#### Directions for this task
Although the records contain pictures, only their text should be set down, exactly as written.

*** Opening of Extracted material ***

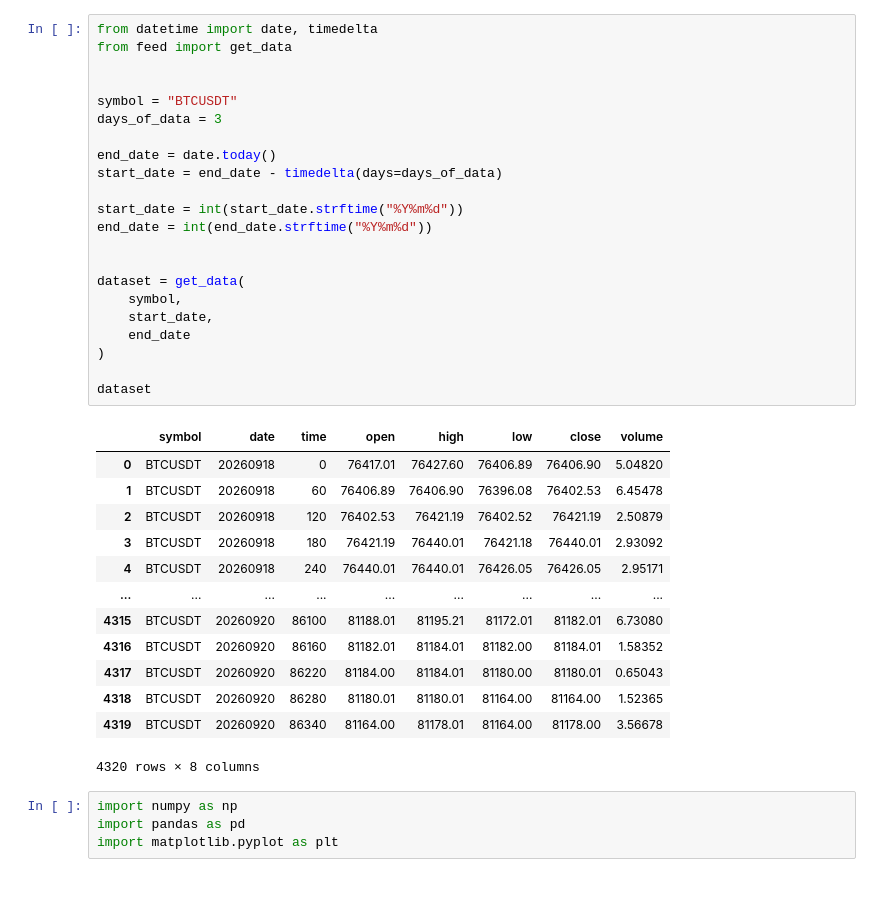
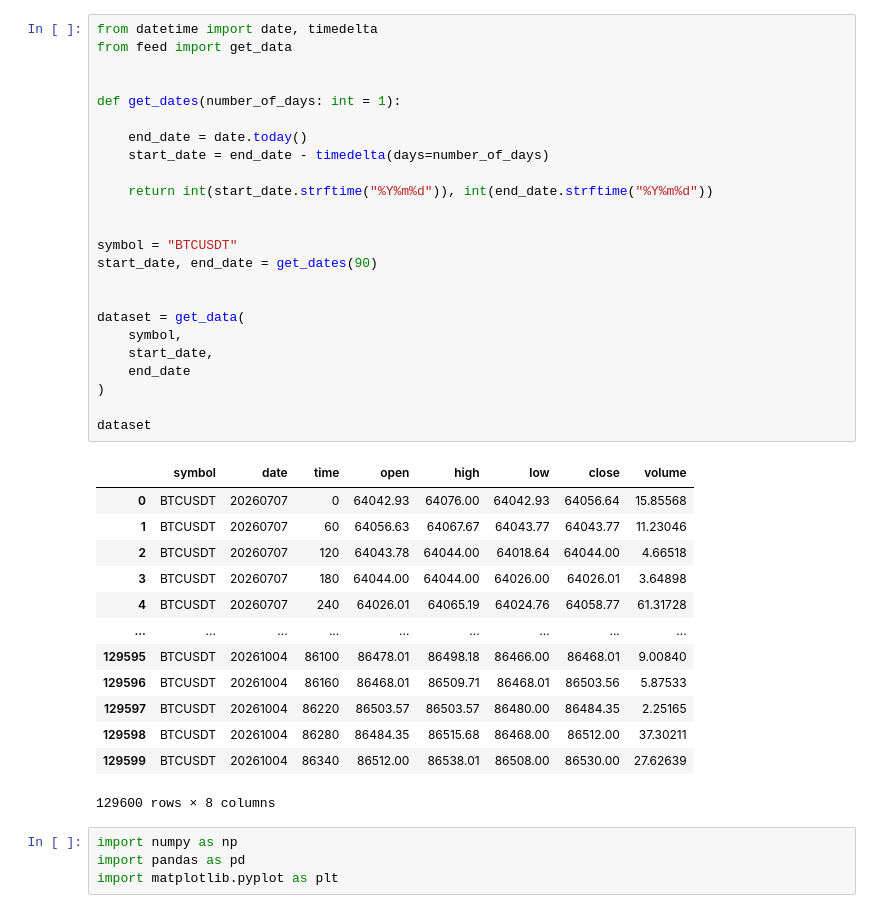
Before and after one commit to ghogharimeet21/market-research, a Jupyter notebook: app.ipynb, the cells around one changed output. Cells and saved outputs as stored; diff of their text form.

```diff
--- a/app.ipynb
+++ b/app.ipynb
@@ -1,39 +1,41 @@
 # %%
 from datetime import date, timedelta
 from feed import get_data
 
 
+def get_dates(number_of_days: int = 1):
+
+    end_date = date.today()
+    start_date = end_date - timedelta(days=number_of_days)
+
+    return int(start_date.strftime("%Y%m%d")), int(end_date.strftime("%Y%m%d"))
+
+
 symbol = "BTCUSDT"
-days_of_data = 3
-
-end_date = date.today()
-start_date = end_date - timedelta(days=days_of_data)
-
-start_date = int(start_date.strftime("%Y%m%d"))
-end_date = int(end_date.strftime("%Y%m%d"))
+start_date, end_date = get_dates(90)
 
 
 dataset = get_data(
     symbol,
     start_date,
     end_date
 )
 
 dataset
 # %% [output]
 |  | symbol | date | time | open | high | low | close | volume |
-| 0 | BTCUSDT | 20260918 | 0 | 76417.01 | 76427.60 | 76406.89 | 76406.90 | 5.04820 |
-| 1 | BTCUSDT | 20260918 | 60 | 76406.89 | 76406.90 | 76396.08 | 76402.53 | 6.45478 |
-| 2 | BTCUSDT | 20260918 | 120 | 76402.53 | 76421.19 | 76402.52 | 76421.19 | 2.50879 |
-| 3 | BTCUSDT | 20260918 | 180 | 76421.19 | 76440.01 | 76421.18 | 76440.01 | 2.93092 |
-| 4 | BTCUSDT | 20260918 | 240 | 76440.01 | 76440.01 | 76426.05 | 76426.05 | 2.95171 |
+| 0 | BTCUSDT | 20260707 | 0 | 64042.93 | 64076.00 | 64042.93 | 64056.64 | 15.85568 |
+| 1 | BTCUSDT | 20260707 | 60 | 64056.63 | 64067.67 | 64043.77 | 64043.77 | 11.23046 |
+| 2 | BTCUSDT | 20260707 | 120 | 64043.78 | 64044.00 | 64018.64 | 64044.00 | 4.66518 |
+| 3 | BTCUSDT | 20260707 | 180 | 64044.00 | 64044.00 | 64026.00 | 64026.01 | 3.64898 |
+| 4 | BTCUSDT | 20260707 | 240 | 64026.01 | 64065.19 | 64024.76 | 64058.77 | 61.31728 |
 | ... | ... | ... | ... | ... | ... | ... | ... | ... |
-| 4315 | BTCUSDT | 20260920 | 86100 | 81188.01 | 81195.21 | 81172.01 | 81182.01 | 6.73080 |
-| 4316 | BTCUSDT | 20260920 | 86160 | 81182.01 | 81184.01 | 81182.00 | 81184.01 | 1.58352 |
-| 4317 | BTCUSDT | 20260920 | 86220 | 81184.00 | 81184.01 | 81180.00 | 81180.01 | 0.65043 |
-| 4318 | BTCUSDT | 20260920 | 86280 | 81180.01 | 81180.01 | 81164.00 | 81164.00 | 1.52365 |
-| 4319 | BTCUSDT | 20260920 | 86340 | 81164.00 | 81178.01 | 81164.00 | 81178.00 | 3.56678 |
+| 129595 | BTCUSDT | 20261004 | 86100 | 86478.01 | 86498.18 | 86466.00 | 86468.01 | 9.00840 |
+| 129596 | BTCUSDT | 20261004 | 86160 | 86468.01 | 86509.71 | 86468.01 | 86503.56 | 5.87533 |
+| 129597 | BTCUSDT | 20261004 | 86220 | 86503.57 | 86503.57 | 86480.00 | 86484.35 | 2.25165 |
+| 129598 | BTCUSDT | 20261004 | 86280 | 86484.35 | 86515.68 | 86468.00 | 86512.00 | 37.30211 |
+| 129599 | BTCUSDT | 20261004 | 86340 | 86512.00 | 86538.01 | 86508.00 | 86530.00 | 27.62639 |
-4320 rows × 8 columns
+129600 rows × 8 columns
 # %%
 import numpy as np
 import pandas as pd
```
Also changed, not shown: parts of 26 cells of this notebook, 4 other files.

*** Close of Extracted material ***

#### The completed task
Before and after one commit to ghogharimeet21/market-research, a Jupyter notebook: app.ipynb, the cells around one changed output. Cells and saved outputs as stored; diff of their text form.

```diff
--- a/app.ipynb
+++ b/app.ipynb
@@ -1,39 +1,41 @@
 # %%
 from datetime import date, timedelta
 from feed import get_data
 
 
+def get_dates(number_of_days: int = 1):
+
+    end_date = date.today()
+    start_date = end_date - timedelta(days=number_of_days)
+
+    return int(start_date.strftime("%Y%m%d")), int(end_date.strftime("%Y%m%d"))
+
+
 symbol = "BTCUSDT"
-days_of_data = 3
-
-end_date = date.today()
-start_date = end_date - timedelta(days=days_of_data)
-
-start_date = int(start_date.strftime("%Y%m%d"))
-end_date = int(end_date.strftime("%Y%m%d"))
+start_date, end_date = get_dates(90)
 
 
 dataset = get_data(
     symbol,
     start_date,
     end_date
 )
 
 dataset
 # %% [output]
 |  | symbol | date | time | open | high | low | close | volume |
-| 0 | BTCUSDT | 20260918 | 0 | 76417.01 | 76427.60 | 76406.89 | 76406.90 | 5.04820 |
-| 1 | BTCUSDT | 20260918 | 60 | 76406.89 | 76406.90 | 76396.08 | 76402.53 | 6.45478 |
-| 2 | BTCUSDT | 20260918 | 120 | 76402.53 | 76421.19 | 76402.52 | 76421.19 | 2.50879 |
-| 3 | BTCUSDT | 20260918 | 180 | 76421.19 | 76440.01 | 76421.18 | 76440.01 | 2.93092 |
-| 4 | BTCUSDT | 20260918 | 240 | 76440.01 | 76440.01 | 76426.05 | 76426.05 | 2.95171 |
+| 0 | BTCUSDT | 20260707 | 0 | 64042.93 | 64076.00 | 64042.93 | 64056.64 | 15.85568 |
+| 1 | BTCUSDT | 20260707 | 60 | 64056.63 | 64067.67 | 64043.77 | 64043.77 | 11.23046 |
+| 2 | BTCUSDT | 20260707 | 120 | 64043.78 | 64044.00 | 64018.64 | 64044.00 | 4.66518 |
+| 3 | BTCUSDT | 20260707 | 180 | 64044.00 | 64044.00 | 64026.00 | 64026.01 | 3.64898 |
+| 4 | BTCUSDT | 20260707 | 240 | 64026.01 | 64065.19 | 64024.76 | 64058.77 | 61.31728 |
 | ... | ... | ... | ... | ... | ... | ... | ... | ... |
-| 4315 | BTCUSDT | 20260920 | 86100 | 81188.01 | 81195.21 | 81172.01 | 81182.01 | 6.73080 |
-| 4316 | BTCUSDT | 20260920 | 86160 | 81182.01 | 81184.01 | 81182.00 | 81184.01 | 1.58352 |
-| 4317 | BTCUSDT | 20260920 | 86220 | 81184.00 | 81184.01 | 81180.00 | 81180.01 | 0.65043 |
-| 4318 | BTCUSDT | 20260920 | 86280 | 81180.01 | 81180.01 | 81164.00 | 81164.00 | 1.52365 |
-| 4319 | BTCUSDT | 20260920 | 86340 | 81164.00 | 81178.01 | 81164.00 | 81178.00 | 3.56678 |
+| 129595 | BTCUSDT | 20261004 | 86100 | 86478.01 | 86498.18 | 86466.00 | 86468.01 | 9.00840 |
+| 129596 | BTCUSDT | 20261004 | 86160 | 86468.01 | 86509.71 | 86468.01 | 86503.56 | 5.87533 |
+| 129597 | BTCUSDT | 20261004 | 86220 | 86503.57 | 86503.57 | 86480.00 | 86484.35 | 2.25165 |
+| 129598 | BTCUSDT | 20261004 | 86280 | 86484.35 | 86515.68 | 86468.00 | 86512.00 | 37.30211 |
+| 129599 | BTCUSDT | 20261004 | 86340 | 86512.00 | 86538.01 | 86508.00 | 86530.00 | 27.62639 |
-4320 rows × 8 columns
+129600 rows × 8 columns
 # %%
 import numpy as np
 import pandas as pd
```
Also changed, not shown: parts of 26 cells of this notebook, 4 other files.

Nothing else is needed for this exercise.